→ Material provided

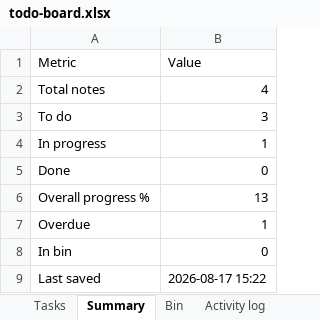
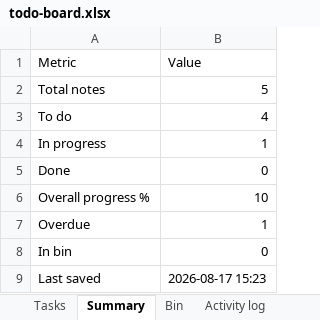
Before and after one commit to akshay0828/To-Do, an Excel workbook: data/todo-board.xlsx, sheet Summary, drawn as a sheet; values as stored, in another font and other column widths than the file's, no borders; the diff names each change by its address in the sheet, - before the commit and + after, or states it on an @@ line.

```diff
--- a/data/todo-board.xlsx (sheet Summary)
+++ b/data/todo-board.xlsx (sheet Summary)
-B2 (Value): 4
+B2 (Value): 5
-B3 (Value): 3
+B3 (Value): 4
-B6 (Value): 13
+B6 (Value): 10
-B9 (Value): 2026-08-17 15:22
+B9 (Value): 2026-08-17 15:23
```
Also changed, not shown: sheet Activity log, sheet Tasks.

→ Work item
The answer should consist of every line from the listing above that includes the word "todo".

→ Reply to the task
Before and after one commit to akshay0828/To-Do, an Excel workbook: data/todo-board.xlsx, sheet Summary, drawn as a sheet; values as stored, in another font and other column widths than the file's, no borders; the diff names each change by its address in the sheet, - before the commit and + after, or states it on an @@ line.
--- a/data/todo-board.xlsx (sheet Summary)
+++ b/data/todo-board.xlsx (sheet Summary)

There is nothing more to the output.